*** Block opens ***

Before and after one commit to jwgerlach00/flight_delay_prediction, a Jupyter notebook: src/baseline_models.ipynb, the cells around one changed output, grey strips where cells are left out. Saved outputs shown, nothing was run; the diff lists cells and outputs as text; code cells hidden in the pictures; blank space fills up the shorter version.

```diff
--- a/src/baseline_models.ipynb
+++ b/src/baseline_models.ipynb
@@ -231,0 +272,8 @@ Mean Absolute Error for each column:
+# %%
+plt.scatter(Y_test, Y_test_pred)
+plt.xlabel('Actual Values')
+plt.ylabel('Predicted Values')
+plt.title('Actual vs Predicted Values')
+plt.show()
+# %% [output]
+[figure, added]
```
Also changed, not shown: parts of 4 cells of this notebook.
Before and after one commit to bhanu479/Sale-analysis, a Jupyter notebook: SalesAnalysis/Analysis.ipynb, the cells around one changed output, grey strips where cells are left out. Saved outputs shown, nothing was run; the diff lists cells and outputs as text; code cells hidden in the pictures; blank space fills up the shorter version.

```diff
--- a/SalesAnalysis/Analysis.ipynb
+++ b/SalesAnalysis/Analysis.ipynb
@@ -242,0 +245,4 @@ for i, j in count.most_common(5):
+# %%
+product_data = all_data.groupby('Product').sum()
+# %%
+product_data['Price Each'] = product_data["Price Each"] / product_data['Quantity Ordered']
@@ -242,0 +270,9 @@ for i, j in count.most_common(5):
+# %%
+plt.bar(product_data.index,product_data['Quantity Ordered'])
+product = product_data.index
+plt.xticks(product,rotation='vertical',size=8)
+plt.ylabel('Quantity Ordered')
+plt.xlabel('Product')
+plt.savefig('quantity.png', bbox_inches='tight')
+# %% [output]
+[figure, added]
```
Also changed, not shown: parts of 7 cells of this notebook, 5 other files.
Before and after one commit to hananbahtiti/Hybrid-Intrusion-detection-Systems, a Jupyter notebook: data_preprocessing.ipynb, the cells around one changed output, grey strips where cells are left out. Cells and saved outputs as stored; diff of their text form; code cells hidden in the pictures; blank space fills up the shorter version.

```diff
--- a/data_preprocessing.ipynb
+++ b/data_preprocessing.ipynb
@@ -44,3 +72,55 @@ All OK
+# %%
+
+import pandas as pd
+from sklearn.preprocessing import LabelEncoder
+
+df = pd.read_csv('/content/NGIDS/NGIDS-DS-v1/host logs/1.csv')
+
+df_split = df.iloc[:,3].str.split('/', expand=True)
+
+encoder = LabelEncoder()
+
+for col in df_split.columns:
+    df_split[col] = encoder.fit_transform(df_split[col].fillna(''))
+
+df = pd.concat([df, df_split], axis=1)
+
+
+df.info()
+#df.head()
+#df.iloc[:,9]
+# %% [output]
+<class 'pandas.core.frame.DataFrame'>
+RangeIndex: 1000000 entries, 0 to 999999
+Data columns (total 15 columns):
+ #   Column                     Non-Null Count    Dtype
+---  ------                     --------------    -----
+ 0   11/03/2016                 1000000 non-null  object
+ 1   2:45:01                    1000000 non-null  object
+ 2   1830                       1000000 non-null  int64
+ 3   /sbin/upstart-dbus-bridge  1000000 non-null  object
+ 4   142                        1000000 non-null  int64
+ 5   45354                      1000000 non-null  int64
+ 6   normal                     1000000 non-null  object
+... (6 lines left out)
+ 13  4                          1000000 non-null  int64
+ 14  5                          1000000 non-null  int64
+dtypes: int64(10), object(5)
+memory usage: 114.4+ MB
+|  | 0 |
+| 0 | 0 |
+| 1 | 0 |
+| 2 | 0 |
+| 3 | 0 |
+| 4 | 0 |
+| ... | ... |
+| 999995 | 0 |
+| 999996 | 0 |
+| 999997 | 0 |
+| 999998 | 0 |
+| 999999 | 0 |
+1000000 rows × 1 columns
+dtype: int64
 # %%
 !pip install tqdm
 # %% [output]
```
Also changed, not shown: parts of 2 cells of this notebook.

*** Block closes ***

● How to complete this task
Going through the data above, please tally the lines that contain the string "shown" and return only the total.

● Answer to the problem
5